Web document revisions
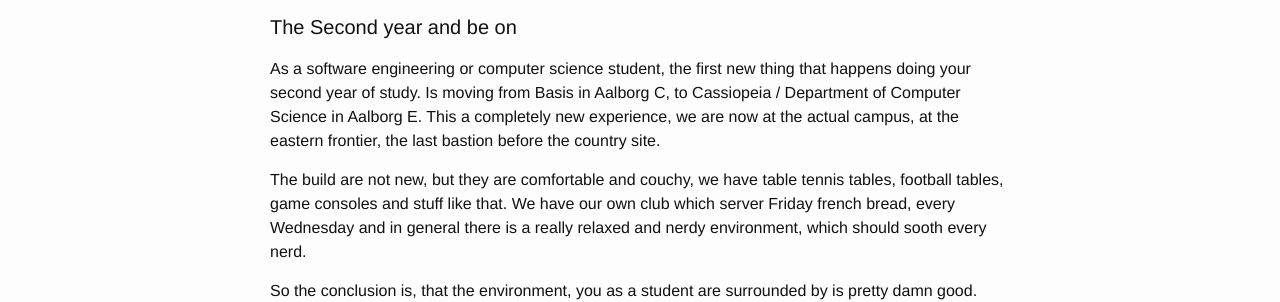
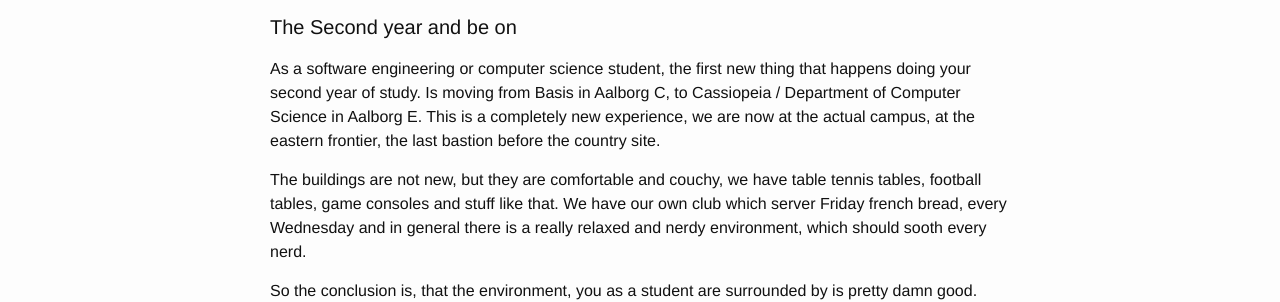
Before and after one commit to looopTools/looopTools.github.io, a Jekyll site: the page built from _posts/2015-08-19-studying-in-aalborg.markdown, in a window 1280 px wide. Shown: the part 668-970 px from the top of the page. Built offline with Jekyll 4.4.1, drawn with Linux system fonts in a browser that asks for light colours.

Commit message:
missing words

```diff
--- a/_posts/2015-08-19-studying-in-aalborg.markdown
+++ b/_posts/2015-08-19-studying-in-aalborg.markdown
@@ -15,9 +15,9 @@ Most first year students whom attend the university and belongs to the faculty o
 However even though the ruslinger (newbies) do attend the bar or social events, they tend to band together based on field of study. So not many meet across field of study. However the buildings and general environment are wonderful and pretty spacey. So for a project based educational institution such as AAU, that is really great, since there are group rooms, which are assigned to an individual group. So the environment is very good doing the first year. BUT! it becomes even more awesome after the second year, when we move to or department.
 
 #### The Second year and be on
-As a software engineering or computer science student, the first new thing that happens doing your second year of study. Is moving from Basis in Aalborg C, to Cassiopeia / Department of Computer Science in Aalborg E. This a completely new experience, we are now at the actual campus, at the eastern frontier, the last bastion before the country site.
+As a software engineering or computer science student, the first new thing that happens doing your second year of study. Is moving from Basis in Aalborg C, to Cassiopeia / Department of Computer Science in Aalborg E. This is a completely new experience, we are now at the actual campus, at the eastern frontier, the last bastion before the country site.
 
-The build are not new, but they are comfortable and couchy, we have table tennis tables, football tables, game consoles and stuff like that. We have our own club which server Friday french bread, every Wednesday and in general there is a really relaxed and nerdy environment, which should sooth every nerd.
+The buildings are not new, but they are comfortable and couchy, we have table tennis tables, football tables, game consoles and stuff like that. We have our own club which server Friday french bread, every Wednesday and in general there is a really relaxed and nerdy environment, which should sooth every nerd.
 
 So the conclusion is, that the environment, you as a student are surrounded by is pretty damn good.
 
```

Problem description
Your task is to repeat the entries above exactly, omitting the pictures.

Your response
Before and after one commit to looopTools/looopTools.github.io, a Jekyll site: the page built from _posts/2015-08-19-studying-in-aalborg.markdown, in a window 1280 px wide. Shown: the part 668-970 px from the top of the page. Built offline with Jekyll 4.4.1, drawn with Linux system fonts in a browser that asks for light colours.

Commit message:
missing words

```diff
--- a/_posts/2015-08-19-studying-in-aalborg.markdown
+++ b/_posts/2015-08-19-studying-in-aalborg.markdown
@@ -15,9 +15,9 @@ Most first year students whom attend the university and belongs to the faculty o
 However even though the ruslinger (newbies) do attend the bar or social events, they tend to band together based on field of study. So not many meet across field of study. However the buildings and general environment are wonderful and pretty spacey. So for a project based educational institution such as AAU, that is really great, since there are group rooms, which are assigned to an individual group. So the environment is very good doing the first year. BUT! it becomes even more awesome after the second year, when we move to or department.
 
 #### The Second year and be on
-As a software engineering or computer science student, the first new thing that happens doing your second year of study. Is moving from Basis in Aalborg C, to Cassiopeia / Department of Computer Science in Aalborg E. This a completely new experience, we are now at the actual campus, at the eastern frontier, the last bastion before the country site.
+As a software engineering or computer science student, the first new thing that happens doing your second year of study. Is moving from Basis in Aalborg C, to Cassiopeia / Department of Computer Science in Aalborg E. This is a completely new experience, we are now at the actual campus, at the eastern frontier, the last bastion before the country site.
 
-The build are not new, but they are comfortable and couchy, we have table tennis tables, football tables, game consoles and stuff like that. We have our own club which server Friday french bread, every Wednesday and in general there is a really relaxed and nerdy environment, which should sooth every nerd.
+The buildings are not new, but they are comfortable and couchy, we have table tennis tables, football tables, game consoles and stuff like that. We have our own club which server Friday french bread, every Wednesday and in general there is a really relaxed and nerdy environment, which should sooth every nerd.
 
 So the conclusion is, that the environment, you as a student are surrounded by is pretty damn good.
 
```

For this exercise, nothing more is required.